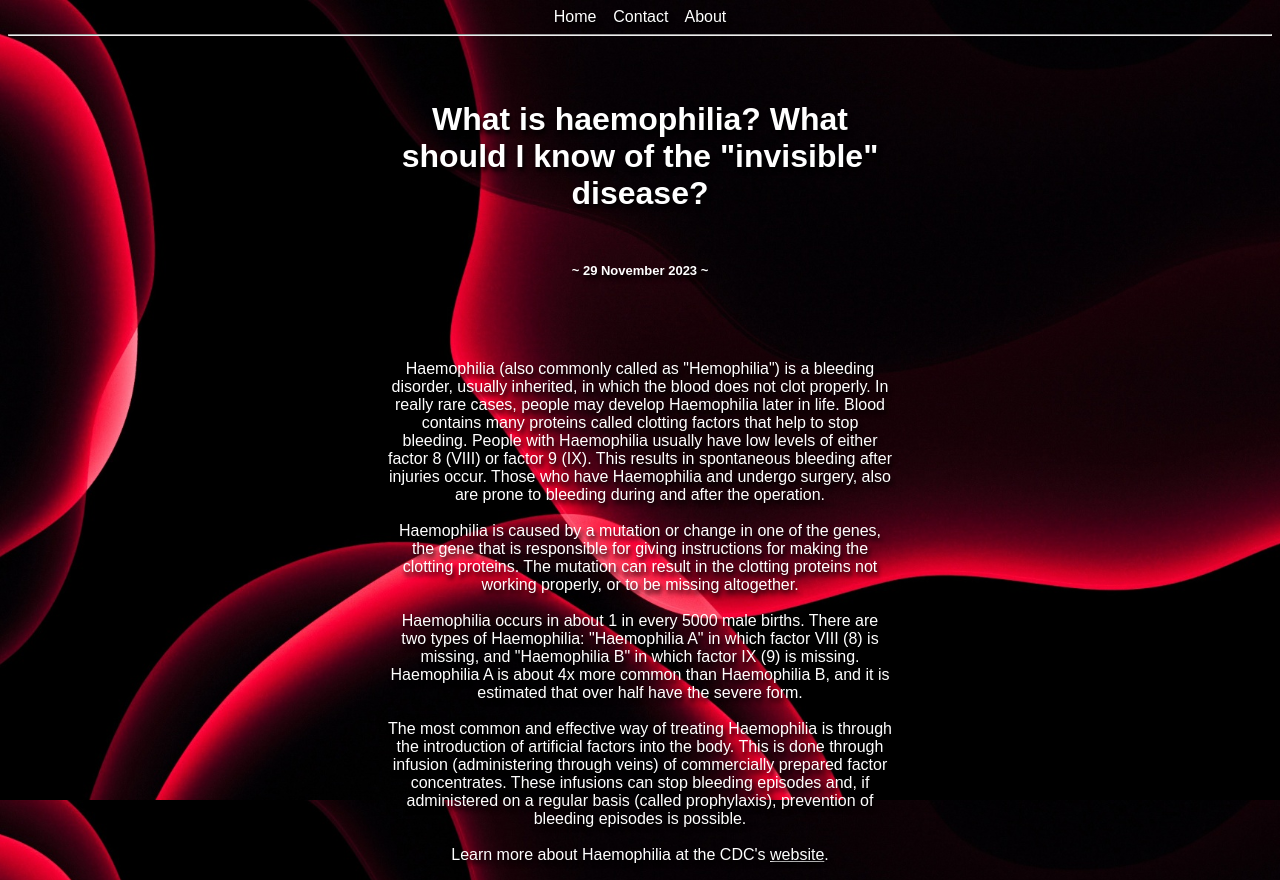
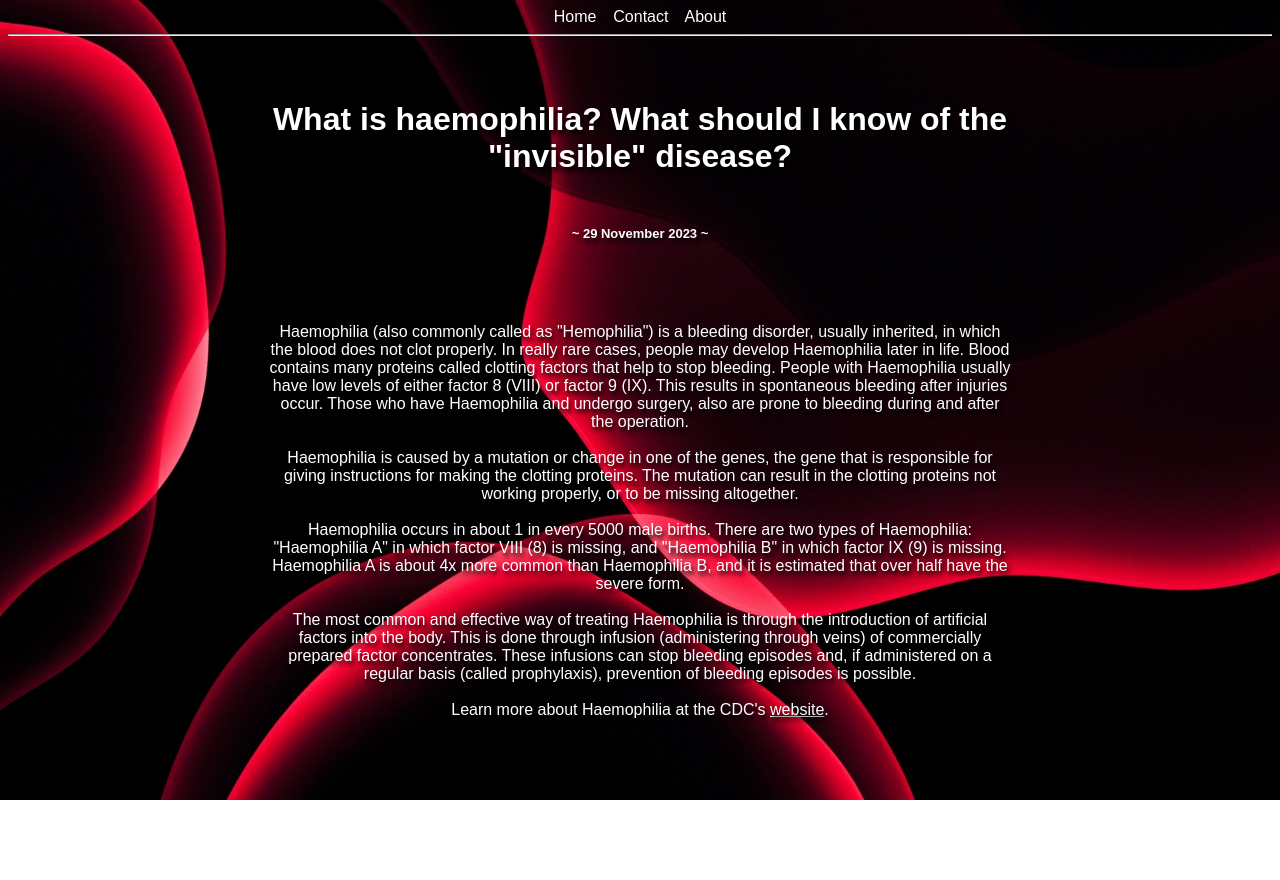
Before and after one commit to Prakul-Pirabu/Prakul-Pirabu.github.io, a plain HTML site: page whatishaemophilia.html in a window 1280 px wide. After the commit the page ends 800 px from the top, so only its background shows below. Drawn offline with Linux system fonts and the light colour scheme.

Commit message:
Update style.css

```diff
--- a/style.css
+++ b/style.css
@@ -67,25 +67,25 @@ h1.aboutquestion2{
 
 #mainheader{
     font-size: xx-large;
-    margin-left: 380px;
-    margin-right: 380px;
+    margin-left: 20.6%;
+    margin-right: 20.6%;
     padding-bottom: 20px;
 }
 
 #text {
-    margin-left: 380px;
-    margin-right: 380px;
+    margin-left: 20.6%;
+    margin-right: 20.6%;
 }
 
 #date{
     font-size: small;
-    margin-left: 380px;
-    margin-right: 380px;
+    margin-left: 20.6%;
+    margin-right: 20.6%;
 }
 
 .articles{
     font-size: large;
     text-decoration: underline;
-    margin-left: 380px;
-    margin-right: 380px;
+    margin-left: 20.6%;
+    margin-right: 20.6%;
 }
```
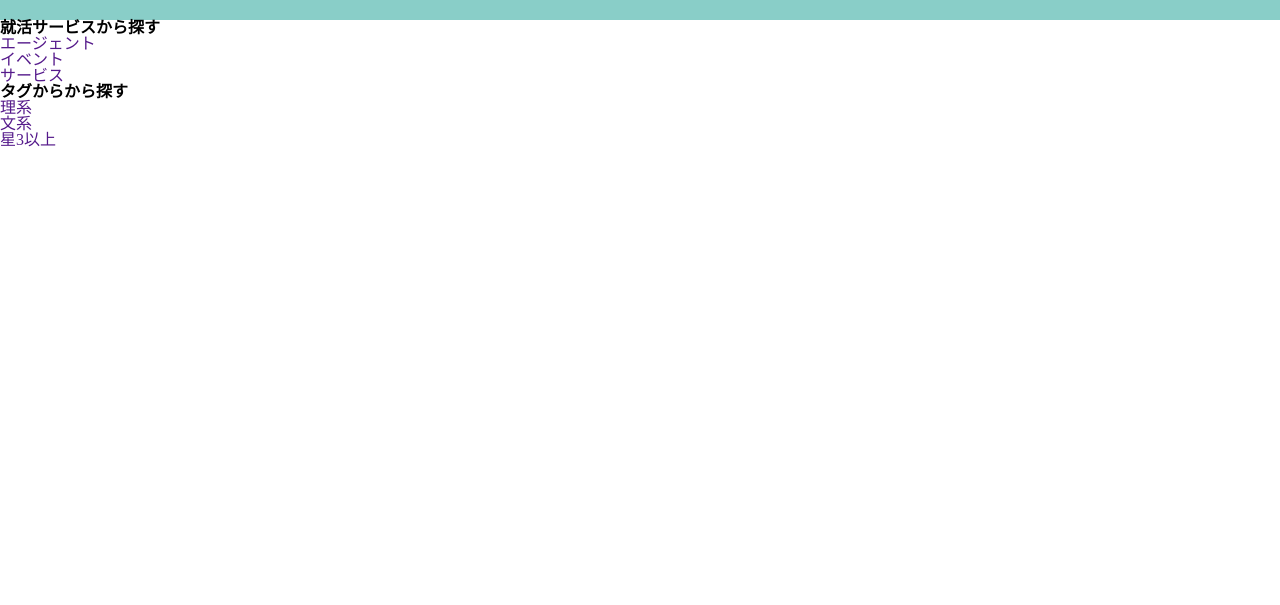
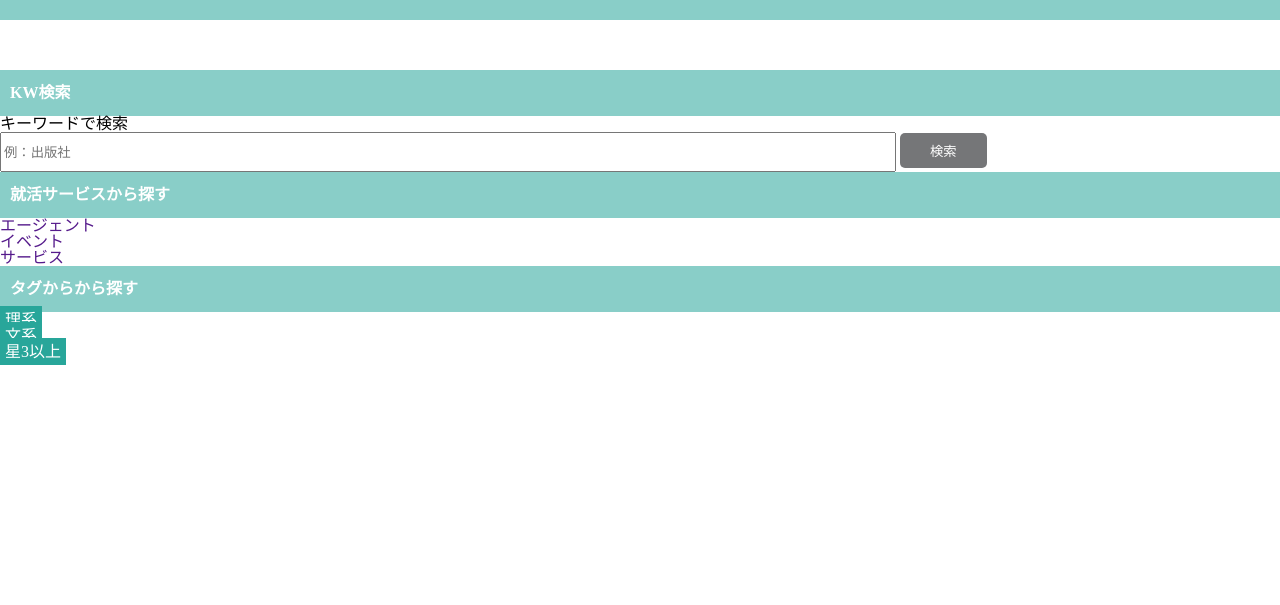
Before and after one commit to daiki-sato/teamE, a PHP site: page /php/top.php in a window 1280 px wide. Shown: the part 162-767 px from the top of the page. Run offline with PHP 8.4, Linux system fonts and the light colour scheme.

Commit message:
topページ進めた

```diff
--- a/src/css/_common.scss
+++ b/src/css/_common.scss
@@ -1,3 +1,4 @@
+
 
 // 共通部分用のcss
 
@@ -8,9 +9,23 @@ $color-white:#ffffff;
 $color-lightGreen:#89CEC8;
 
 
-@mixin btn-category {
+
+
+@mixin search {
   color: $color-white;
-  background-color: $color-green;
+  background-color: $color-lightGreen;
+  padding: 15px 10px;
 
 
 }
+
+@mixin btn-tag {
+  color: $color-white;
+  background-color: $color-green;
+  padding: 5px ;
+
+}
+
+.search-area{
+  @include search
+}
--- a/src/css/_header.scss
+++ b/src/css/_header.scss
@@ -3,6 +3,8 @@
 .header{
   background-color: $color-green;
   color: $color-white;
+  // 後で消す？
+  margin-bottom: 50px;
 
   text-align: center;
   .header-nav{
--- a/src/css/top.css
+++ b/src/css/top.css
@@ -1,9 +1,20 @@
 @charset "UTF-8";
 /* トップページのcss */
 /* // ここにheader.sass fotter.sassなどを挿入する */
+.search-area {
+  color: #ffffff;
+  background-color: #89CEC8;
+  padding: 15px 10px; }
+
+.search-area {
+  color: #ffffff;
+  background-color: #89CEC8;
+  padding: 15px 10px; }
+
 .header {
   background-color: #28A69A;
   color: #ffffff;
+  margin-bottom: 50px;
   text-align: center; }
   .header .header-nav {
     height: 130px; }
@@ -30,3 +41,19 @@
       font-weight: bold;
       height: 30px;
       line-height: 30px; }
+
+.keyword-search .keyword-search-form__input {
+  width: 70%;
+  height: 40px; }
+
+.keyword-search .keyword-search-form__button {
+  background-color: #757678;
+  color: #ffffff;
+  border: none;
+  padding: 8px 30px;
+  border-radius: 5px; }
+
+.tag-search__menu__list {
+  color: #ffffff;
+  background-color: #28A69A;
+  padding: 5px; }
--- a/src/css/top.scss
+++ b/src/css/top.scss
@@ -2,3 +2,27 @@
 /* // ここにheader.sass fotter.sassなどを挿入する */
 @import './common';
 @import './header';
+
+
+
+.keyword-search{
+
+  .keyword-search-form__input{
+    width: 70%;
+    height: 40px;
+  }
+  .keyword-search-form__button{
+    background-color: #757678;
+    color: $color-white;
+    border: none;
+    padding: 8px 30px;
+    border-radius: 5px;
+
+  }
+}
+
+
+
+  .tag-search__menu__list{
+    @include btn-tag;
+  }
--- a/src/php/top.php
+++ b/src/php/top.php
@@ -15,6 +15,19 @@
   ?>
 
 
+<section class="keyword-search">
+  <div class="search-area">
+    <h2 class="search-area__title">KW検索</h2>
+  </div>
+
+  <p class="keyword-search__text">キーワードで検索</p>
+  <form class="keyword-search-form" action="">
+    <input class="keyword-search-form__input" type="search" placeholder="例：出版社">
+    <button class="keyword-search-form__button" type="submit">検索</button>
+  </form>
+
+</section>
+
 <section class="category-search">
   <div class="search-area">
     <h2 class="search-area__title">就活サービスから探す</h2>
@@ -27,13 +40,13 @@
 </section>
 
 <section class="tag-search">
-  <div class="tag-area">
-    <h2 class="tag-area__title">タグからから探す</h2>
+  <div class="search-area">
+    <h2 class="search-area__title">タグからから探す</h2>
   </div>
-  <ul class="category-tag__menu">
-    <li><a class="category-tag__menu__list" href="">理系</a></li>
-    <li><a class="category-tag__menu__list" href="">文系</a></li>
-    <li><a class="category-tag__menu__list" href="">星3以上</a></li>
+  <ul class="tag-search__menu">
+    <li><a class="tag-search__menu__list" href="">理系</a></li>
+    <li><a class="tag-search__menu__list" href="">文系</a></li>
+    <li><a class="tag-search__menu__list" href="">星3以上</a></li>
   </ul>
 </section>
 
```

---------------

### Task details
Please show, exactly as written, every line above that contains the word "size".

### Solution for this task
     font-size: xx-large;
     font-size: small;
     font-size: large;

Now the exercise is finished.